What this task involves = Return the records verbatim.

::: Records for this exercise

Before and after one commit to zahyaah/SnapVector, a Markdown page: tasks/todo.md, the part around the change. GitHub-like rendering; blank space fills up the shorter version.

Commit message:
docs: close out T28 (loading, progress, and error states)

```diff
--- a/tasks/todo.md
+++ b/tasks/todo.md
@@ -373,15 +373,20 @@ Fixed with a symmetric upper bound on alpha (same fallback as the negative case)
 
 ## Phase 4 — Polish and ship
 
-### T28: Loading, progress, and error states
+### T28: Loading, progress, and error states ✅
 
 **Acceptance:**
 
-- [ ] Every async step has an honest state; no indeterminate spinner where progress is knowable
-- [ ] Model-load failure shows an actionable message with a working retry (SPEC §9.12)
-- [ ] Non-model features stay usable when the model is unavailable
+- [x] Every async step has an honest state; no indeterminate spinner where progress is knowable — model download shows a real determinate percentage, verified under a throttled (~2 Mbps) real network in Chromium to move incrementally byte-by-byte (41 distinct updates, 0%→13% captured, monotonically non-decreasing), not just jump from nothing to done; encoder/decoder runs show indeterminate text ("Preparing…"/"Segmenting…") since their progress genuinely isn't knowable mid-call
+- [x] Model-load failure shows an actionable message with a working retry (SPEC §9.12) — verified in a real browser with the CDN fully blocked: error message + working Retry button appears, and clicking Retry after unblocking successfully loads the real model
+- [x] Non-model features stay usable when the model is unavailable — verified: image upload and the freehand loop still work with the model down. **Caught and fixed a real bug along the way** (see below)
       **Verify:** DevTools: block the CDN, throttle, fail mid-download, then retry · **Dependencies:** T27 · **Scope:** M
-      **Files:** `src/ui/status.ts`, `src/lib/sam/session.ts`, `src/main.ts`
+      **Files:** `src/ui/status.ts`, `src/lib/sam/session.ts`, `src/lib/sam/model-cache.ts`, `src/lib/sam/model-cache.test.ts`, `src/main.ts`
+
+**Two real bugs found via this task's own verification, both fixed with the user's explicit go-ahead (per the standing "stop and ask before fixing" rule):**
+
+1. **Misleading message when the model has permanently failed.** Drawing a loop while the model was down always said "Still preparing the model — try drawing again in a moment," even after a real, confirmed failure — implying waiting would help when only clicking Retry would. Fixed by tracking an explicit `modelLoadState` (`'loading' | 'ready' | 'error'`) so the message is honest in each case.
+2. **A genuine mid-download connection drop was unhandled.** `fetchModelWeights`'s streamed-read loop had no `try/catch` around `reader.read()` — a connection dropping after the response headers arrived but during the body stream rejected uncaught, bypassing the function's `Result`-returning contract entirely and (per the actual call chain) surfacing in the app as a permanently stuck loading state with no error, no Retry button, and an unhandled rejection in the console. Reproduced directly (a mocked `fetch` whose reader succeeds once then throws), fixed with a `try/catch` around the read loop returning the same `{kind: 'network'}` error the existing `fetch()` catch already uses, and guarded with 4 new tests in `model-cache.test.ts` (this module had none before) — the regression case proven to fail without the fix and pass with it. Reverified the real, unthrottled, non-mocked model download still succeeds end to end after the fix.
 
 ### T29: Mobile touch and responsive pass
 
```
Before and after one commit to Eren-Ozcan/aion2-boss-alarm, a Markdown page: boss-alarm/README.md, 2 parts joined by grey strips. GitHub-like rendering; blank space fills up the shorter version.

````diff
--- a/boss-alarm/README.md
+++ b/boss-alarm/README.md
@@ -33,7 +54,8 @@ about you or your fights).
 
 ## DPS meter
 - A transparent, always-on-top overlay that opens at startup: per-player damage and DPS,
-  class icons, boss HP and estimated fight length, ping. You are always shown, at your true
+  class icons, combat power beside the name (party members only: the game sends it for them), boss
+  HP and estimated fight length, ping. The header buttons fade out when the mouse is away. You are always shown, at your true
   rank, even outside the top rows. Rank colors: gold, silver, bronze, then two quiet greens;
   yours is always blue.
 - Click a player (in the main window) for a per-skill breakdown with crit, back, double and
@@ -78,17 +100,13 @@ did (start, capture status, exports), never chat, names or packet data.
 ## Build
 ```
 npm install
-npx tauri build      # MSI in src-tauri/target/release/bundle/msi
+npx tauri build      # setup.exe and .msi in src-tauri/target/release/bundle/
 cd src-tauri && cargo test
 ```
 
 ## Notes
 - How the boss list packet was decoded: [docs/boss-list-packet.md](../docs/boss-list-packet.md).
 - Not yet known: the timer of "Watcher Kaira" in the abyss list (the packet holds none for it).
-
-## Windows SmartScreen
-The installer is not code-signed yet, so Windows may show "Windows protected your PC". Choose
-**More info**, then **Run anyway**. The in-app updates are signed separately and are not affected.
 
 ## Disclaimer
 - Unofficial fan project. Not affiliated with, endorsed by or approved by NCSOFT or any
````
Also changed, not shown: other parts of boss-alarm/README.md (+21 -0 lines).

::::::

Task response =
Before and after one commit to zahyaah/SnapVector, a Markdown page: tasks/todo.md, the part around the change. GitHub-like rendering; blank space fills up the shorter version.

Commit message:
docs: close out T28 (loading, progress, and error states)

```diff
--- a/tasks/todo.md
+++ b/tasks/todo.md
@@ -373,15 +373,20 @@ Fixed with a symmetric upper bound on alpha (same fallback as the negative case)
 
 ## Phase 4 — Polish and ship
 
-### T28: Loading, progress, and error states
+### T28: Loading, progress, and error states ✅
 
 **Acceptance:**
 
-- [ ] Every async step has an honest state; no indeterminate spinner where progress is knowable
-- [ ] Model-load failure shows an actionable message with a working retry (SPEC §9.12)
-- [ ] Non-model features stay usable when the model is unavailable
+- [x] Every async step has an honest state; no indeterminate spinner where progress is knowable — model download shows a real determinate percentage, verified under a throttled (~2 Mbps) real network in Chromium to move incrementally byte-by-byte (41 distinct updates, 0%→13% captured, monotonically non-decreasing), not just jump from nothing to done; encoder/decoder runs show indeterminate text ("Preparing…"/"Segmenting…") since their progress genuinely isn't knowable mid-call
+- [x] Model-load failure shows an actionable message with a working retry (SPEC §9.12) — verified in a real browser with the CDN fully blocked: error message + working Retry button appears, and clicking Retry after unblocking successfully loads the real model
+- [x] Non-model features stay usable when the model is unavailable — verified: image upload and the freehand loop still work with the model down. **Caught and fixed a real bug along the way** (see below)
       **Verify:** DevTools: block the CDN, throttle, fail mid-download, then retry · **Dependencies:** T27 · **Scope:** M
-      **Files:** `src/ui/status.ts`, `src/lib/sam/session.ts`, `src/main.ts`
+      **Files:** `src/ui/status.ts`, `src/lib/sam/session.ts`, `src/lib/sam/model-cache.ts`, `src/lib/sam/model-cache.test.ts`, `src/main.ts`
+
+**Two real bugs found via this task's own verification, both fixed with the user's explicit go-ahead (per the standing "stop and ask before fixing" rule):**
+
+1. **Misleading message when the model has permanently failed.** Drawing a loop while the model was down always said "Still preparing the model — try drawing again in a moment," even after a real, confirmed failure — implying waiting would help when only clicking Retry would. Fixed by tracking an explicit `modelLoadState` (`'loading' | 'ready' | 'error'`) so the message is honest in each case.
+2. **A genuine mid-download connection drop was unhandled.** `fetchModelWeights`'s streamed-read loop had no `try/catch` around `reader.read()` — a connection dropping after the response headers arrived but during the body stream rejected uncaught, bypassing the function's `Result`-returning contract entirely and (per the actual call chain) surfacing in the app as a permanently stuck loading state with no error, no Retry button, and an unhandled rejection in the console. Reproduced directly (a mocked `fetch` whose reader succeeds once then throws), fixed with a `try/catch` around the read loop returning the same `{kind: 'network'}` error the existing `fetch()` catch already uses, and guarded with 4 new tests in `model-cache.test.ts` (this module had none before) — the regression case proven to fail without the fix and pass with it. Reverified the real, unthrottled, non-mocked model download still succeeds end to end after the fix.
 
 ### T29: Mobile touch and responsive pass
 
```
Before and after one commit to Eren-Ozcan/aion2-boss-alarm, a Markdown page: boss-alarm/README.md, 2 parts joined by grey strips. GitHub-like rendering; blank space fills up the shorter version.

````diff
--- a/boss-alarm/README.md
+++ b/boss-alarm/README.md
@@ -33,7 +54,8 @@ about you or your fights).
 
 ## DPS meter
 - A transparent, always-on-top overlay that opens at startup: per-player damage and DPS,
-  class icons, boss HP and estimated fight length, ping. You are always shown, at your true
+  class icons, combat power beside the name (party members only: the game sends it for them), boss
+  HP and estimated fight length, ping. The header buttons fade out when the mouse is away. You are always shown, at your true
   rank, even outside the top rows. Rank colors: gold, silver, bronze, then two quiet greens;
   yours is always blue.
 - Click a player (in the main window) for a per-skill breakdown with crit, back, double and
@@ -78,17 +100,13 @@ did (start, capture status, exports), never chat, names or packet data.
 ## Build
 ```
 npm install
-npx tauri build      # MSI in src-tauri/target/release/bundle/msi
+npx tauri build      # setup.exe and .msi in src-tauri/target/release/bundle/
 cd src-tauri && cargo test
 ```
 
 ## Notes
 - How the boss list packet was decoded: [docs/boss-list-packet.md](../docs/boss-list-packet.md).
 - Not yet known: the timer of "Watcher Kaira" in the abyss list (the packet holds none for it).
-
-## Windows SmartScreen
-The installer is not code-signed yet, so Windows may show "Windows protected your PC". Choose
-**More info**, then **Run anyway**. The in-app updates are signed separately and are not affected.
 
 ## Disclaimer
 - Unofficial fan project. Not affiliated with, endorsed by or approved by NCSOFT or any
````
Also changed, not shown: other parts of boss-alarm/README.md (+21 -0 lines).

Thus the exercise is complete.